Given data:
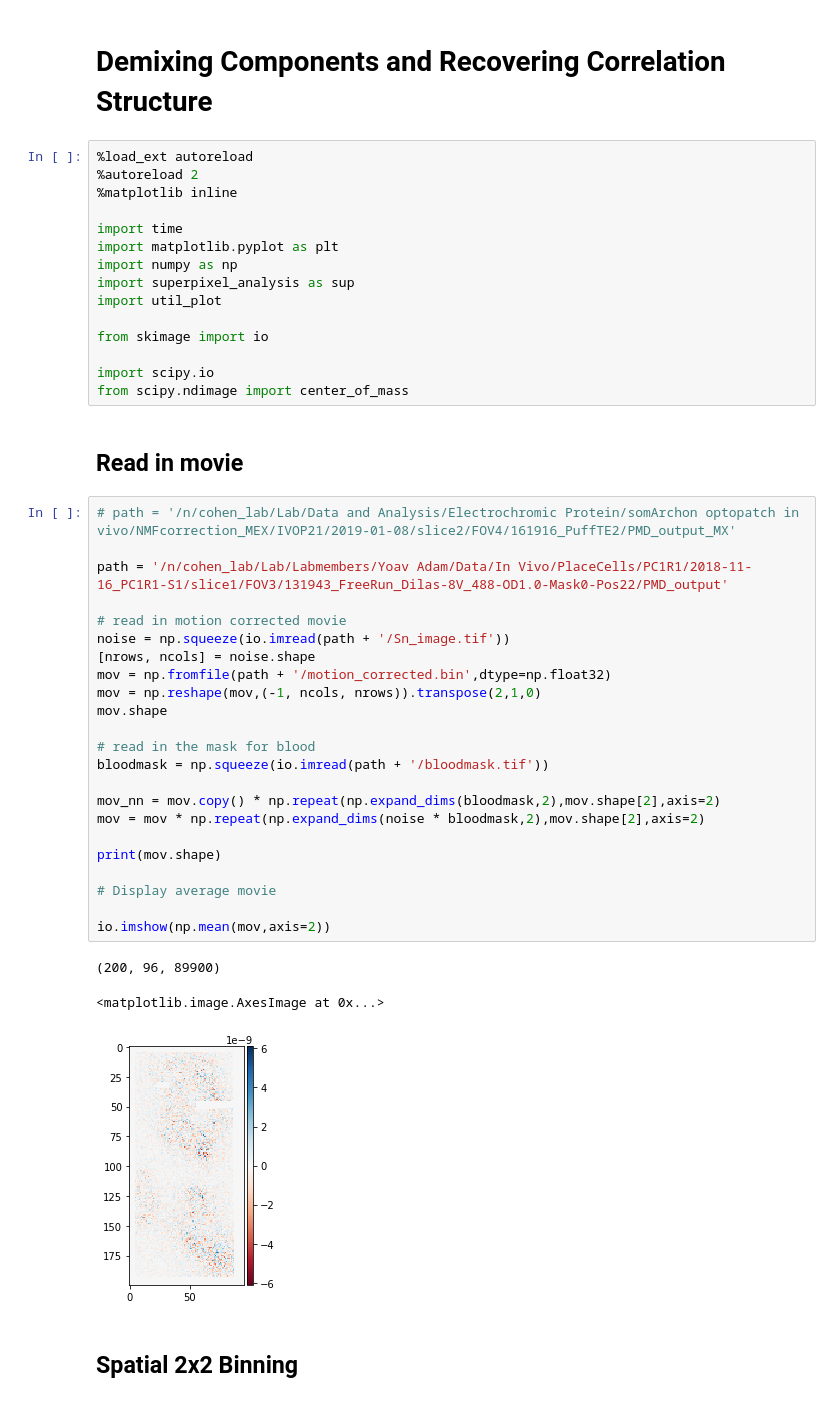
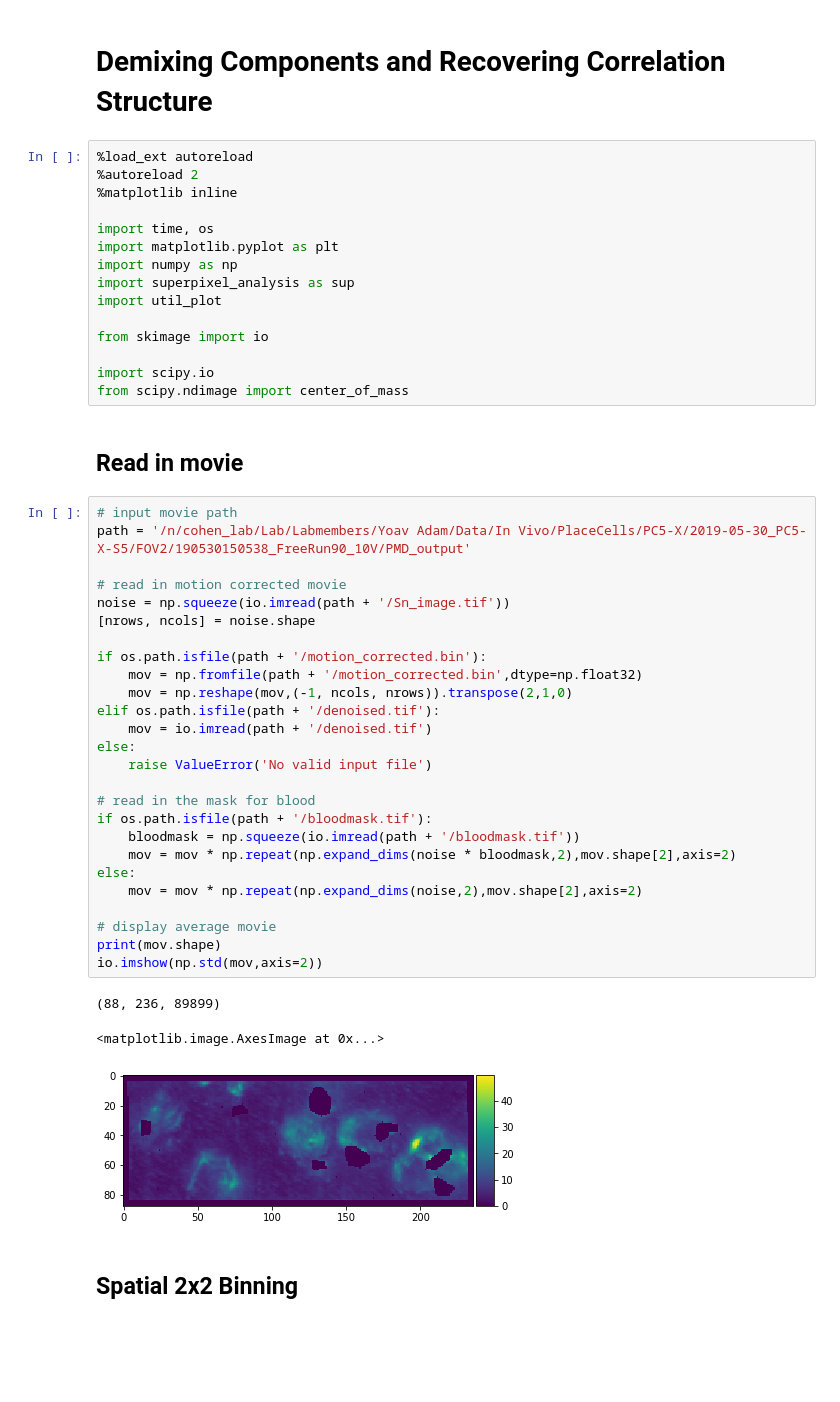
Before and after one commit to adamcohenlab/invivo-imaging, a Jupyter notebook: demix/demix.ipynb, the cells around one changed output. Cells and saved outputs as stored; diff of their text form; blank space fills up the shorter version.

```diff
--- a/demix/demix.ipynb
+++ b/demix/demix.ipynb
@@ -5,7 +5,7 @@
 %autoreload 2
 %matplotlib inline
 
-import time
+import time, os
 import matplotlib.pyplot as plt
 import numpy as np
 import superpixel_analysis as sup
@@ -18,32 +18,35 @@ from scipy.ndimage import center_of_mass
 # %% [markdown]
 ## Read in movie
 # %%
-# path = '/n/cohen_lab/Lab/Data and Analysis/Electrochromic Protein/somArchon optopatch in vivo/NMFcorrection_MEX/IVOP21/2019-01-08/slice2/FOV4/161916_PuffTE2/PMD_output_MX'
-
-path = '/n/cohen_lab/Lab/Labmembers/Yoav Adam/Data/In Vivo/PlaceCells/PC1R1/2018-11-16_PC1R1-S1/slice1/FOV3/131943_FreeRun_Dilas-8V_488-OD1.0-Mask0-Pos22/PMD_output'
+# input movie path
+path = '/n/cohen_lab/Lab/Labmembers/Yoav Adam/Data/In Vivo/PlaceCells/PC5-X/2019-05-30_PC5-X-S5/FOV2/190530150538_FreeRun90_10V/PMD_output'
 
 # read in motion corrected movie
 noise = np.squeeze(io.imread(path + '/Sn_image.tif'))
 [nrows, ncols] = noise.shape
-mov = np.fromfile(path + '/motion_corrected.bin',dtype=np.float32)
-mov = np.reshape(mov,(-1, ncols, nrows)).transpose(2,1,0)
-mov.shape
+
+if os.path.isfile(path + '/motion_corrected.bin'):
+    mov = np.fromfile(path + '/motion_corrected.bin',dtype=np.float32)
+    mov = np.reshape(mov,(-1, ncols, nrows)).transpose(2,1,0)
+elif os.path.isfile(path + '/denoised.tif'):
+    mov = io.imread(path + '/denoised.tif')
+else:
+    raise ValueError('No valid input file')
 
 # read in the mask for blood
-bloodmask = np.squeeze(io.imread(path + '/bloodmask.tif'))
+if os.path.isfile(path + '/bloodmask.tif'):
+    bloodmask = np.squeeze(io.imread(path + '/bloodmask.tif'))
+    mov = mov * np.repeat(np.expand_dims(noise * bloodmask,2),mov.shape[2],axis=2)
+else:
+    mov = mov * np.repeat(np.expand_dims(noise,2),mov.shape[2],axis=2)
 
-mov_nn = mov.copy() * np.repeat(np.expand_dims(bloodmask,2),mov.shape[2],axis=2)
-mov = mov * np.repeat(np.expand_dims(noise * bloodmask,2),mov.shape[2],axis=2)
-
+# display average movie
 print(mov.shape)
-
-# Display average movie
-
-io.imshow(np.mean(mov,axis=2))
+io.imshow(np.std(mov,axis=2))
 # %% [output]
-(200, 96, 89900)
+(88, 236, 89899)
 <matplotlib.image.AxesImage at 0x...>
-[figure, old version]
+[figure, new version]
 # %% [markdown]
 ## Spatial 2x2 Binning
 # %%
```
Also changed, not shown: parts of 32 cells of this notebook, 4 other files.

Your objective: Each line of the listing that includes the word "imread" should be copied out.

Answer to this task:
 noise = np.squeeze(io.imread(path + '/Sn_image.tif'))
+    mov = io.imread(path + '/denoised.tif')
-bloodmask = np.squeeze(io.imread(path + '/bloodmask.tif'))
+    bloodmask = np.squeeze(io.imread(path + '/bloodmask.tif'))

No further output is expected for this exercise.